— EXERCISE —
Each line of data below must be printed exactly as written, with any pictures removed.
RECORDS FOR THIS EXERCISE START
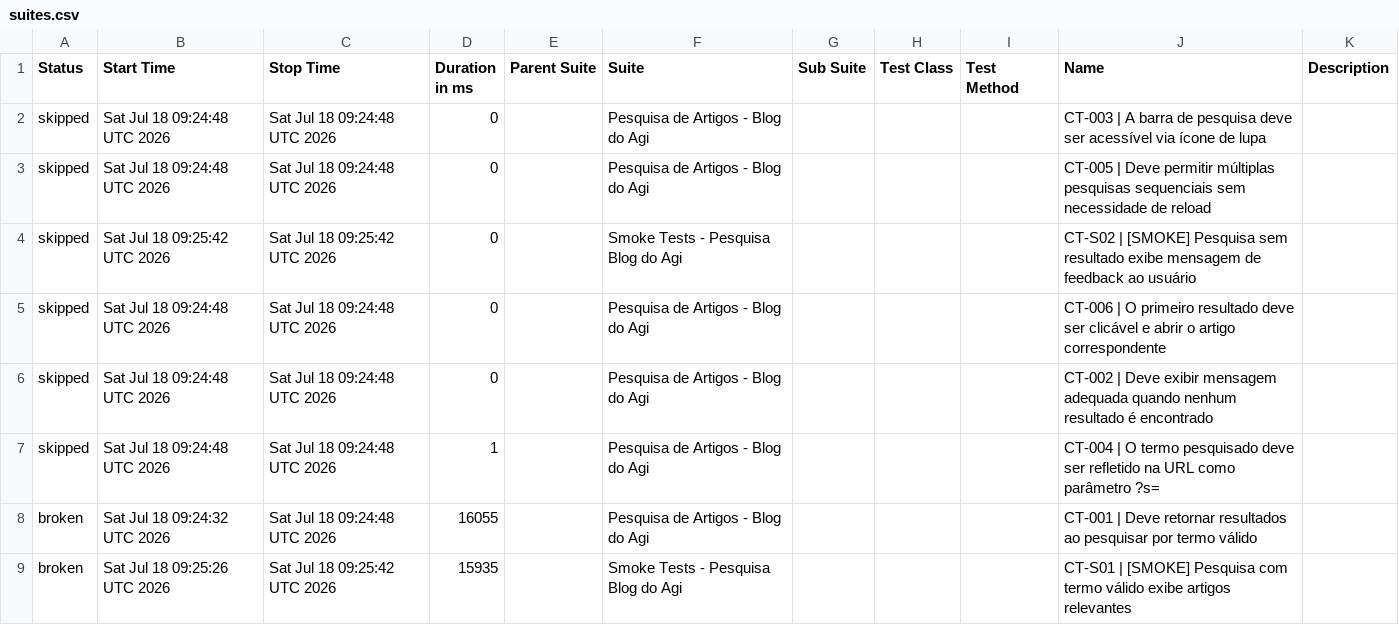
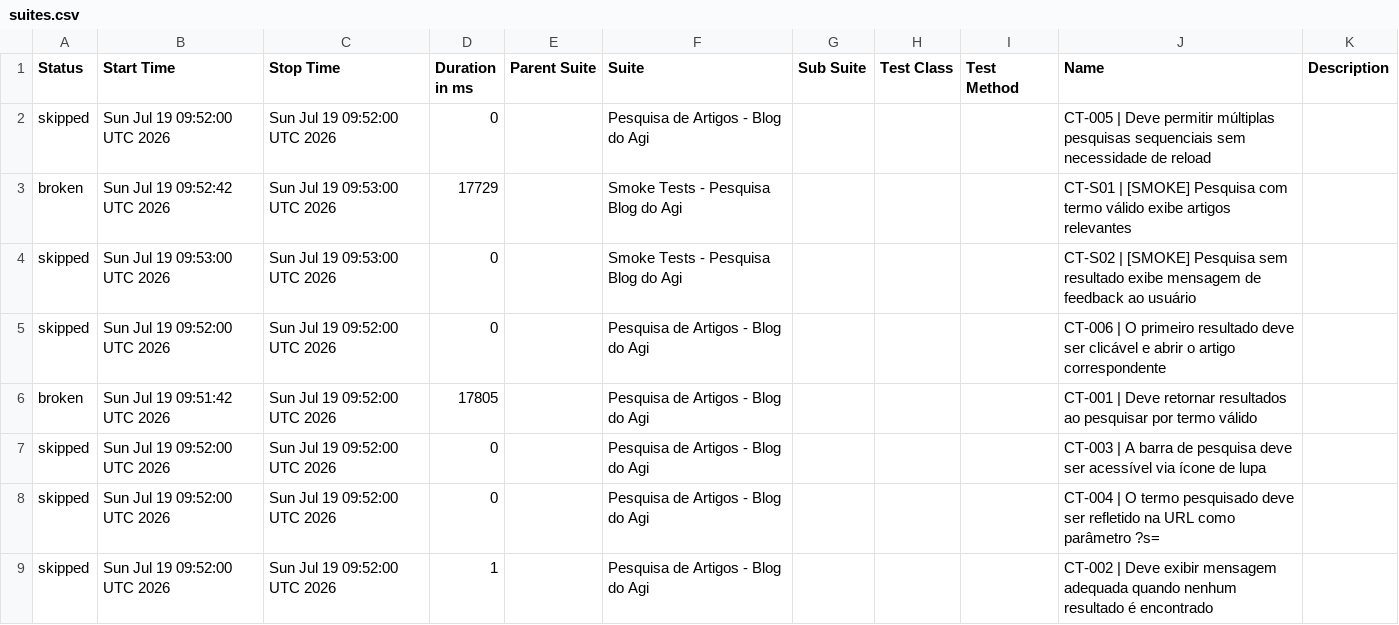
Before and after one commit to FranciscoGeorgeR/blogdoagi-cypress-tests, a CSV file: data/suites.csv, drawn as a sheet.

```diff
--- a/data/suites.csv
+++ b/data/suites.csv
@@ -1,9 +1,9 @@
 "Status","Start Time","Stop Time","Duration in ms","Parent Suite","Suite","Sub Suite","Test Class","Test Method","Name","Description"
-"skipped","Sat Jul 18 09:24:48 UTC 2026","Sat Jul 18 09:24:48 UTC 2026","0","","Pesquisa de Artigos - Blog do Agi","","","","CT-003 | A barra de pesquisa deve ser acessível via ícone de lupa",""
-"skipped","Sat Jul 18 09:24:48 UTC 2026","Sat Jul 18 09:24:48 UTC 2026","0","","Pesquisa de Artigos - Blog do Agi","","","","CT-005 | Deve permitir múltiplas pesquisas sequenciais sem necessidade de reload",""
-"skipped","Sat Jul 18 09:25:42 UTC 2026","Sat Jul 18 09:25:42 UTC 2026","0","","Smoke Tests - Pesquisa Blog do Agi","","","","CT-S02 | [SMOKE] Pesquisa sem resultado exibe mensagem de feedback ao usuário",""
-"skipped","Sat Jul 18 09:24:48 UTC 2026","Sat Jul 18 09:24:48 UTC 2026","0","","Pesquisa de Artigos - Blog do Agi","","","","CT-006 | O primeiro resultado deve ser clicável e abrir o artigo correspondente",""
-"skipped","Sat Jul 18 09:24:48 UTC 2026","Sat Jul 18 09:24:48 UTC 2026","0","","Pesquisa de Artigos - Blog do Agi","","","","CT-002 | Deve exibir mensagem adequada quando nenhum resultado é encontrado",""
-"skipped","Sat Jul 18 09:24:48 UTC 2026","Sat Jul 18 09:24:48 UTC 2026","1","","Pesquisa de Artigos - Blog do Agi","","","","CT-004 | O termo pesquisado deve ser refletido na URL como parâmetro ?s=",""
-"broken","Sat Jul 18 09:24:32 UTC 2026","Sat Jul 18 09:24:48 UTC 2026","16055","","Pesquisa de Artigos - Blog do Agi","","","","CT-001 | Deve retornar resultados ao pesquisar por termo válido",""
-"broken","Sat Jul 18 09:25:26 UTC 2026","Sat Jul 18 09:25:42 UTC 2026","15935","","Smoke Tests - Pesquisa Blog do Agi","","","","CT-S01 | [SMOKE] Pesquisa com termo válido exibe artigos relevantes",""
+"skipped","Sun Jul 19 09:52:00 UTC 2026","Sun Jul 19 09:52:00 UTC 2026","0","","Pesquisa de Artigos - Blog do Agi","","","","CT-005 | Deve permitir múltiplas pesquisas sequenciais sem necessidade de reload",""
+"broken","Sun Jul 19 09:52:42 UTC 2026","Sun Jul 19 09:53:00 UTC 2026","17729","","Smoke Tests - Pesquisa Blog do Agi","","","","CT-S01 | [SMOKE] Pesquisa com termo válido exibe artigos relevantes",""
+"skipped","Sun Jul 19 09:53:00 UTC 2026","Sun Jul 19 09:53:00 UTC 2026","0","","Smoke Tests - Pesquisa Blog do Agi","","","","CT-S02 | [SMOKE] Pesquisa sem resultado exibe mensagem de feedback ao usuário",""
+"skipped","Sun Jul 19 09:52:00 UTC 2026","Sun Jul 19 09:52:00 UTC 2026","0","","Pesquisa de Artigos - Blog do Agi","","","","CT-006 | O primeiro resultado deve ser clicável e abrir o artigo correspondente",""
+"broken","Sun Jul 19 09:51:42 UTC 2026","Sun Jul 19 09:52:00 UTC 2026","17805","","Pesquisa de Artigos - Blog do Agi","","","","CT-001 | Deve retornar resultados ao pesquisar por termo válido",""
+"skipped","Sun Jul 19 09:52:00 UTC 2026","Sun Jul 19 09:52:00 UTC 2026","0","","Pesquisa de Artigos - Blog do Agi","","","","CT-003 | A barra de pesquisa deve ser acessível via ícone de lupa",""
+"skipped","Sun Jul 19 09:52:00 UTC 2026","Sun Jul 19 09:52:00 UTC 2026","0","","Pesquisa de Artigos - Blog do Agi","","","","CT-004 | O termo pesquisado deve ser refletido na URL como parâmetro ?s=",""
+"skipped","Sun Jul 19 09:52:00 UTC 2026","Sun Jul 19 09:52:00 UTC 2026","1","","Pesquisa de Artigos - Blog do Agi","","","","CT-002 | Deve exibir mensagem adequada quando nenhum resultado é encontrado",""
```
Also changed, not shown: 55 other files.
RECORDS FOR THIS EXERCISE END
— RESPONSE FOR THIS EXERCISE —
Before and after one commit to FranciscoGeorgeR/blogdoagi-cypress-tests, a CSV file: data/suites.csv, drawn as a sheet.

```diff
--- a/data/suites.csv
+++ b/data/suites.csv
@@ -1,9 +1,9 @@
 "Status","Start Time","Stop Time","Duration in ms","Parent Suite","Suite","Sub Suite","Test Class","Test Method","Name","Description"
-"skipped","Sat Jul 18 09:24:48 UTC 2026","Sat Jul 18 09:24:48 UTC 2026","0","","Pesquisa de Artigos - Blog do Agi","","","","CT-003 | A barra de pesquisa deve ser acessível via ícone de lupa",""
-"skipped","Sat Jul 18 09:24:48 UTC 2026","Sat Jul 18 09:24:48 UTC 2026","0","","Pesquisa de Artigos - Blog do Agi","","","","CT-005 | Deve permitir múltiplas pesquisas sequenciais sem necessidade de reload",""
-"skipped","Sat Jul 18 09:25:42 UTC 2026","Sat Jul 18 09:25:42 UTC 2026","0","","Smoke Tests - Pesquisa Blog do Agi","","","","CT-S02 | [SMOKE] Pesquisa sem resultado exibe mensagem de feedback ao usuário",""
-"skipped","Sat Jul 18 09:24:48 UTC 2026","Sat Jul 18 09:24:48 UTC 2026","0","","Pesquisa de Artigos - Blog do Agi","","","","CT-006 | O primeiro resultado deve ser clicável e abrir o artigo correspondente",""
-"skipped","Sat Jul 18 09:24:48 UTC 2026","Sat Jul 18 09:24:48 UTC 2026","0","","Pesquisa de Artigos - Blog do Agi","","","","CT-002 | Deve exibir mensagem adequada quando nenhum resultado é encontrado",""
-"skipped","Sat Jul 18 09:24:48 UTC 2026","Sat Jul 18 09:24:48 UTC 2026","1","","Pesquisa de Artigos - Blog do Agi","","","","CT-004 | O termo pesquisado deve ser refletido na URL como parâmetro ?s=",""
-"broken","Sat Jul 18 09:24:32 UTC 2026","Sat Jul 18 09:24:48 UTC 2026","16055","","Pesquisa de Artigos - Blog do Agi","","","","CT-001 | Deve retornar resultados ao pesquisar por termo válido",""
-"broken","Sat Jul 18 09:25:26 UTC 2026","Sat Jul 18 09:25:42 UTC 2026","15935","","Smoke Tests - Pesquisa Blog do Agi","","","","CT-S01 | [SMOKE] Pesquisa com termo válido exibe artigos relevantes",""
+"skipped","Sun Jul 19 09:52:00 UTC 2026","Sun Jul 19 09:52:00 UTC 2026","0","","Pesquisa de Artigos - Blog do Agi","","","","CT-005 | Deve permitir múltiplas pesquisas sequenciais sem necessidade de reload",""
+"broken","Sun Jul 19 09:52:42 UTC 2026","Sun Jul 19 09:53:00 UTC 2026","17729","","Smoke Tests - Pesquisa Blog do Agi","","","","CT-S01 | [SMOKE] Pesquisa com termo válido exibe artigos relevantes",""
+"skipped","Sun Jul 19 09:53:00 UTC 2026","Sun Jul 19 09:53:00 UTC 2026","0","","Smoke Tests - Pesquisa Blog do Agi","","","","CT-S02 | [SMOKE] Pesquisa sem resultado exibe mensagem de feedback ao usuário",""
+"skipped","Sun Jul 19 09:52:00 UTC 2026","Sun Jul 19 09:52:00 UTC 2026","0","","Pesquisa de Artigos - Blog do Agi","","","","CT-006 | O primeiro resultado deve ser clicável e abrir o artigo correspondente",""
+"broken","Sun Jul 19 09:51:42 UTC 2026","Sun Jul 19 09:52:00 UTC 2026","17805","","Pesquisa de Artigos - Blog do Agi","","","","CT-001 | Deve retornar resultados ao pesquisar por termo válido",""
+"skipped","Sun Jul 19 09:52:00 UTC 2026","Sun Jul 19 09:52:00 UTC 2026","0","","Pesquisa de Artigos - Blog do Agi","","","","CT-003 | A barra de pesquisa deve ser acessível via ícone de lupa",""
+"skipped","Sun Jul 19 09:52:00 UTC 2026","Sun Jul 19 09:52:00 UTC 2026","0","","Pesquisa de Artigos - Blog do Agi","","","","CT-004 | O termo pesquisado deve ser refletido na URL como parâmetro ?s=",""
+"skipped","Sun Jul 19 09:52:00 UTC 2026","Sun Jul 19 09:52:00 UTC 2026","1","","Pesquisa de Artigos - Blog do Agi","","","","CT-002 | Deve exibir mensagem adequada quando nenhum resultado é encontrado",""
```
Also changed, not shown: 55 other files.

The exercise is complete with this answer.